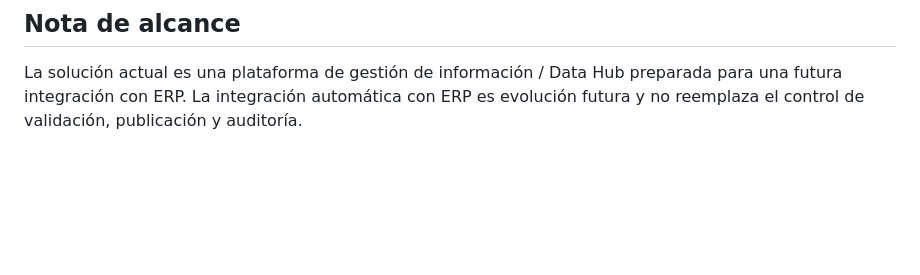
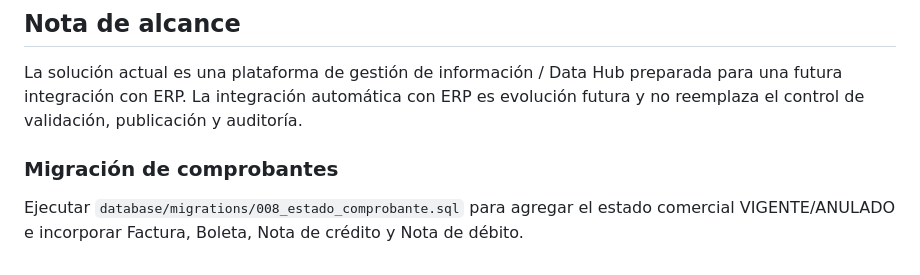
Before and after one commit to AzkeelGuty/bayer-pucchun-web, a Markdown page: README.md, the part around the change. Rendered like a GitHub page; blank space fills up the shorter version.

Commit message:
docs: indicar migración 008

```diff
--- a/README.md
+++ b/README.md
@@ -116,3 +116,7 @@ feature/* -> Pull Request -> develop -> pruebas -> Pull Request -> main
 ## Nota de alcance
 
 La solución actual es una plataforma de gestión de información / Data Hub preparada para una futura integración con ERP. La integración automática con ERP es evolución futura y no reemplaza el control de validación, publicación y auditoría.
+
+
+### Migración de comprobantes
+Ejecutar `database/migrations/008_estado_comprobante.sql` para agregar el estado comercial VIGENTE/ANULADO e incorporar Factura, Boleta, Nota de crédito y Nota de débito.
```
_ _ _ _ _ _ _
_Required action_
Could you copy every line in the records that holds "para"?

_Expected answer_
 La solución actual es una plataforma de gestión de información / Data Hub preparada para una futura integración con ERP. La integración automática con ERP es evolución futura y no reemplaza el control de validación, publicación y auditoría.
+Ejecutar `database/migrations/008_estado_comprobante.sql` para agregar el estado comercial VIGENTE/ANULADO e incorporar Factura, Boleta, Nota de crédito y Nota de débito.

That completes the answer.